BEGIN Data to examine

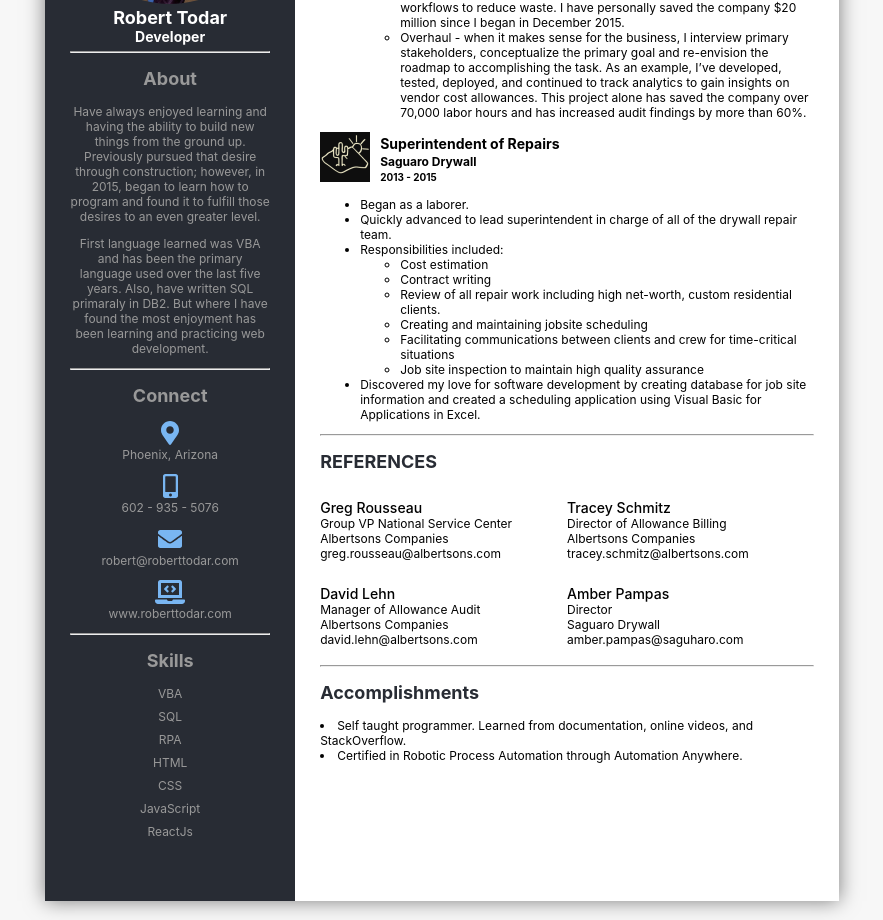
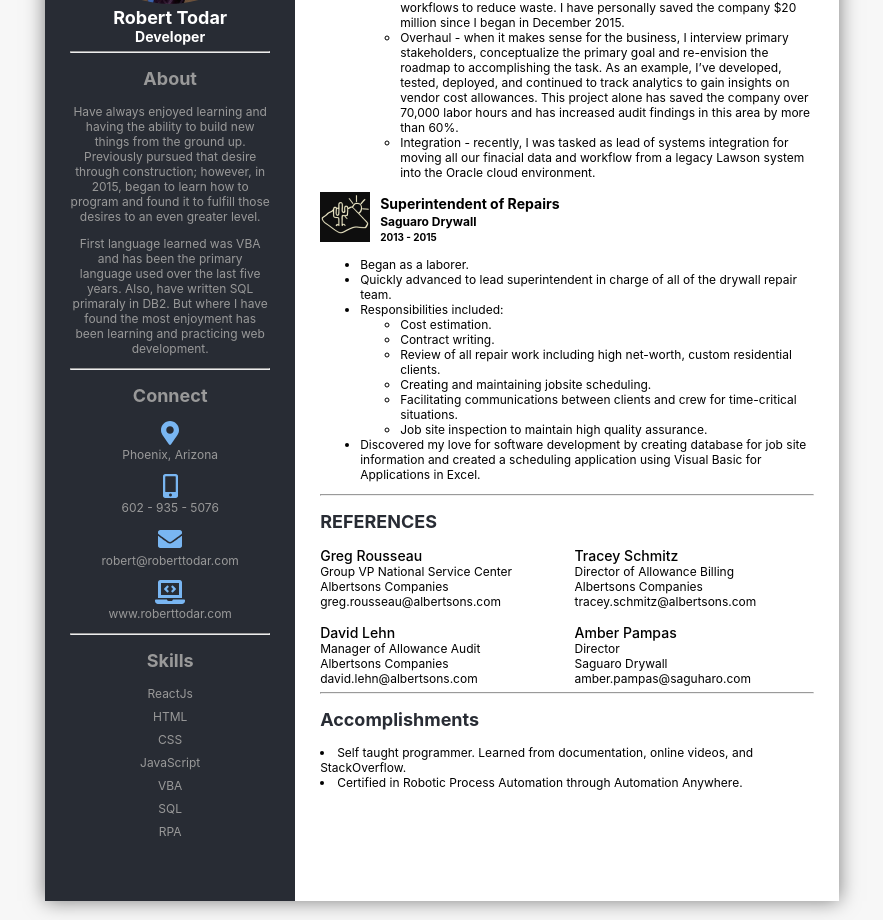
Before and after one commit to todar/resume, a React (Create React App) app: page / in a window 1280 px wide. Shown: the part 240-1160 px from the top of the page, without its empty margins (198-1081 px from the left). Built offline with nearby package versions, Linux system fonts and the light colour scheme.

Commit message:
Added content and fixed margin

```diff
--- a/src/components/Skills.js
+++ b/src/components/Skills.js
@@ -9,13 +9,13 @@
   return (
     <div>
       <h2>Skills</h2>
+      <Content>ReactJs</Content>
+      <Content>HTML</Content>
+      <Content>CSS</Content>
+      <Content>JavaScript</Content>
       <Content>VBA</Content>
       <Content>SQL</Content>
       <Content>RPA</Content>
-      <Content>HTML</Content>
-      <Content>CSS</Content>
-      <Content>JavaScript</Content>
-      <Content>ReactJs</Content>
     </div>
   );
 }
--- a/src/components/WorkExperience.js
+++ b/src/components/WorkExperience.js
@@ -20,7 +20,8 @@
           <ul>
             <li>Systems analysis - exploring company systems and infrastructure to uncover inefficiencies. My personal analyses has identified and reduced 46,000 labor hours annually, or roughly $1,387,727 in annual savings.</li>
             <li>Process improvement - building appropriate tools and alternative workflows to reduce waste. I have personally saved the company $20 million since I began in December 2015.</li>
-            <li>Overhaul - when it makes sense for the business, I interview primary stakeholders, conceptualize the primary goal and re-envision the roadmap to accomplishing the task. As an example, I’ve developed, tested, deployed, and continued to track analytics to gain insights on vendor cost allowances. This project alone has saved the company over 70,000 labor hours and has increased audit findings by more than 60%.</li>
+            <li>Overhaul - when it makes sense for the business, I interview primary stakeholders, conceptualize the primary goal and re-envision the roadmap to accomplishing the task. As an example, I’ve developed, tested, deployed, and continued to track analytics to gain insights on vendor cost allowances. This project alone has saved the company over 70,000 labor hours and has increased audit findings in this area by more than 60%.</li>
+            <li>Integration - recently, I was tasked as lead of systems integration for moving all our finacial data and workflow from a legacy Lawson system into the Oracle cloud environment.</li>
           </ul>
         </ul>
       </WorkExperienceJob>
@@ -37,12 +38,12 @@
           <li>Quickly advanced to lead superintendent in charge of all of the drywall repair team.</li>
           <li>Responsibilities included:</li>
           <ul>
-            <li>Cost estimation</li>
-            <li>Contract writing</li>
+            <li>Cost estimation.</li>
+            <li>Contract writing.</li>
             <li>Review of all repair work including high net-worth, custom residential clients.</li>
-            <li>Creating and maintaining jobsite scheduling</li>
-            <li>Facilitating communications between clients and crew for time-critical situations</li>
-            <li>Job site inspection to maintain high quality assurance </li>
+            <li>Creating and maintaining jobsite scheduling.</li>
+            <li>Facilitating communications between clients and crew for time-critical situations.</li>
+            <li>Job site inspection to maintain high quality assurance.</li>
           </ul>
           <li>Discovered my love for software development by creating database for job site information and created a scheduling application using Visual Basic for Applications in Excel.</li>
         </ul>
--- a/src/components/WorkReferenceContact.js
+++ b/src/components/WorkReferenceContact.js
@@ -5,7 +5,7 @@
 const ContactSection = styled.div`
     display: flex;
     flex-direction: column;
-    margin: 12px 0;
+    margin: 0;
 
     & > * {
       margin: 0;
--- a/src/components/WorkReferences.js
+++ b/src/components/WorkReferences.js
@@ -5,6 +5,7 @@
 const References = styled.div`
   display: grid;
   grid-template-columns: 1fr 1fr;
+  gap: 15px;
 `
 
 function WorkReferences() {
```
Also changed, not shown: 1 other file (tests, documents, lock files or other folders).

END Data to examine

**What you should do**
A count is needed of the lines in this data that contain "scheduling"; give the number and no other text.

**Your solution**
3